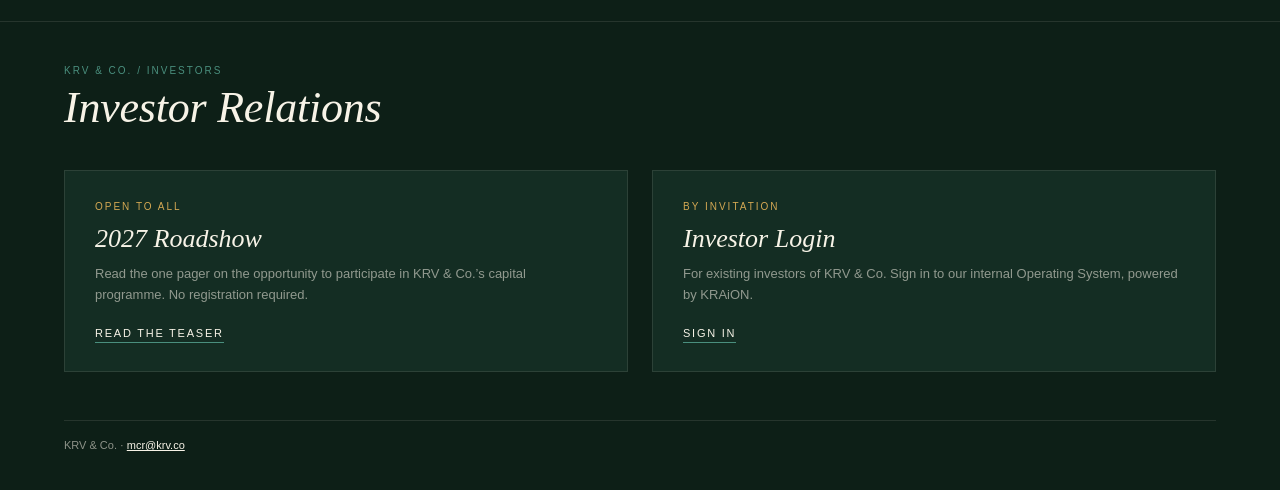
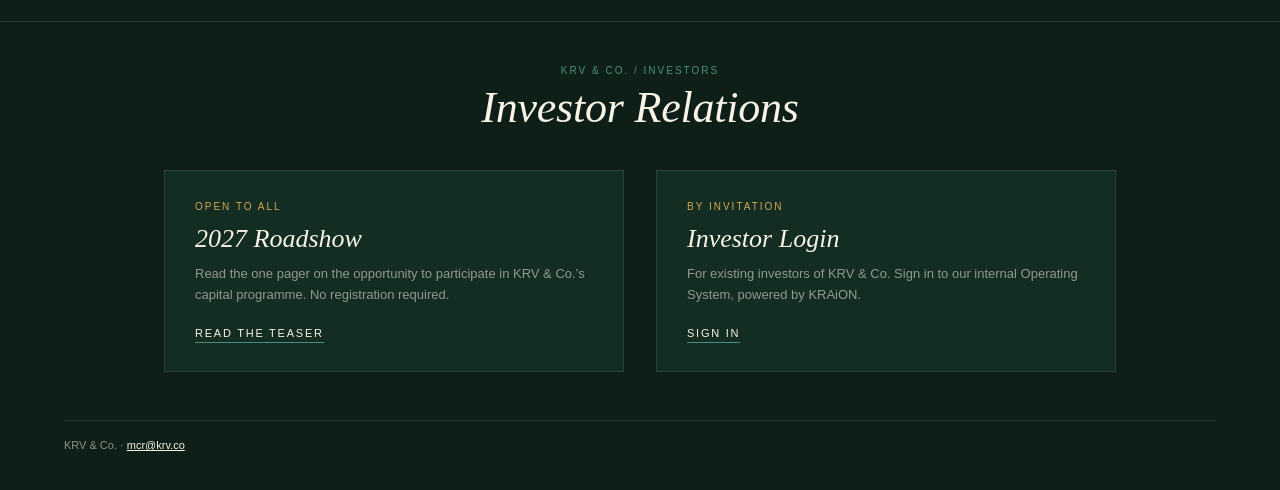
Before and after one commit to MCRabonza/krv-capital, a plain HTML site: page index.html in a window 1280 px wide. Shown: the part 50-540 px from the top of the page. Drawn offline with Linux system fonts and the light colour scheme.

Commit message:
Landing: two choices centred; roadshow: teaser full width on the pulse.krv.co rails
Co-Authored-By: Claude Opus 5.5 <noreply@anthropic.com>

```diff
--- a/index.html
+++ b/index.html
@@ -35,13 +35,15 @@ body{min-height:100vh;padding-top:72px;font-weight:300}
 @media (max-width:768px){.page{padding:44px 24px 72px}}
 .kicker{font-size:10px;font-weight:500;text-transform:uppercase;letter-spacing:.2em;color:var(--jade);margin-bottom:10px;line-height:1}
 .h-title{font-family:var(--display);font-style:italic;font-size:44px;font-weight:400;color:var(--cream);line-height:1;margin-bottom:6px;letter-spacing:-.005em}
-.grid{display:grid;grid-template-columns:1fr 1fr;gap:24px;margin-top:40px}
-.card{display:block;background:var(--forest);border:1px solid rgba(247,243,231,0.1);padding:30px 30px 28px;color:var(--cream);text-decoration:none;transition:border-color .15s}
+/* Two choices, centred: a 952px pair, heading centred above it. */
+.head{text-align:center}
+.grid{display:grid;grid-template-columns:1fr 1fr;gap:32px;margin:40px auto 0;max-width:952px}
+.card{display:flex;flex-direction:column;align-items:flex-start;background:var(--forest);border:1px solid rgba(247,243,231,0.1);padding:30px 30px 28px;color:var(--cream);text-decoration:none;transition:border-color .15s}
 .card:hover,.card:focus-visible{border-color:var(--jade);outline:none}
 .card .k{font-size:10px;letter-spacing:.2em;text-transform:uppercase;color:var(--e2);font-weight:500}
 .card h2{font-family:var(--display);font-style:italic;font-weight:400;font-size:26px;line-height:1.15;margin-top:12px}
 .card p{font-size:13px;line-height:1.6;color:rgba(247,243,231,0.55);margin-top:10px;max-width:560px}
-.card .go{display:inline-block;margin-top:22px;font-size:11px;font-weight:500;letter-spacing:.16em;text-transform:uppercase;color:var(--cream);border-bottom:1px solid var(--jade);padding-bottom:3px}
+.card .go{display:inline-block;margin-top:auto;padding-top:22px;font-size:11px;font-weight:500;letter-spacing:.16em;text-transform:uppercase;color:var(--cream);border-bottom:1px solid var(--jade);padding-bottom:3px}
 .foot{margin-top:48px;font-size:11px;line-height:1.6;color:rgba(247,243,231,0.55);border-top:1px solid rgba(247,243,231,0.1);padding-top:16px}
 .foot a{color:var(--cream)}
 @media (max-width:768px){.grid{grid-template-columns:1fr}.h-title{font-size:36px}}
@@ -128,8 +130,10 @@ html{ overflow-y:scroll; }
 </header>
 
 <main class="page">
+  <div class="head">
   <div class="kicker">KRV &amp; Co. / Investors</div>
   <h1 class="h-title">Investor Relations</h1>
+  </div>
   <div class="grid">
     <a class="card" href="roadshow/">
       <div class="k">Open to all</div>
```
Also changed, not shown: roadshow/index.html (+8 -0 lines).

* [What is needed] From the entries above, copy every line that holds the word "cream".

* [Result for this exercise]
 .h-title{font-family:var(--display);font-style:italic;font-size:44px;font-weight:400;color:var(--cream);line-height:1;margin-bottom:6px;letter-spacing:-.005em}
-.card{display:block;background:var(--forest);border:1px solid rgba(247,243,231,0.1);padding:30px 30px 28px;color:var(--cream);text-decoration:none;transition:border-color .15s}
+.card{display:flex;flex-direction:column;align-items:flex-start;background:var(--forest);border:1px solid rgba(247,243,231,0.1);padding:30px 30px 28px;color:var(--cream);text-decoration:none;transition:border-color .15s}
-.card .go{display:inline-block;margin-top:22px;font-size:11px;font-weight:500;letter-spacing:.16em;text-transform:uppercase;color:var(--cream);border-bottom:1px solid var(--jade);padding-bottom:3px}
+.card .go{display:inline-block;margin-top:auto;padding-top:22px;font-size:11px;font-weight:500;letter-spacing:.16em;text-transform:uppercase;color:var(--cream);border-bottom:1px solid var(--jade);padding-bottom:3px}
 .foot a{color:var(--cream)}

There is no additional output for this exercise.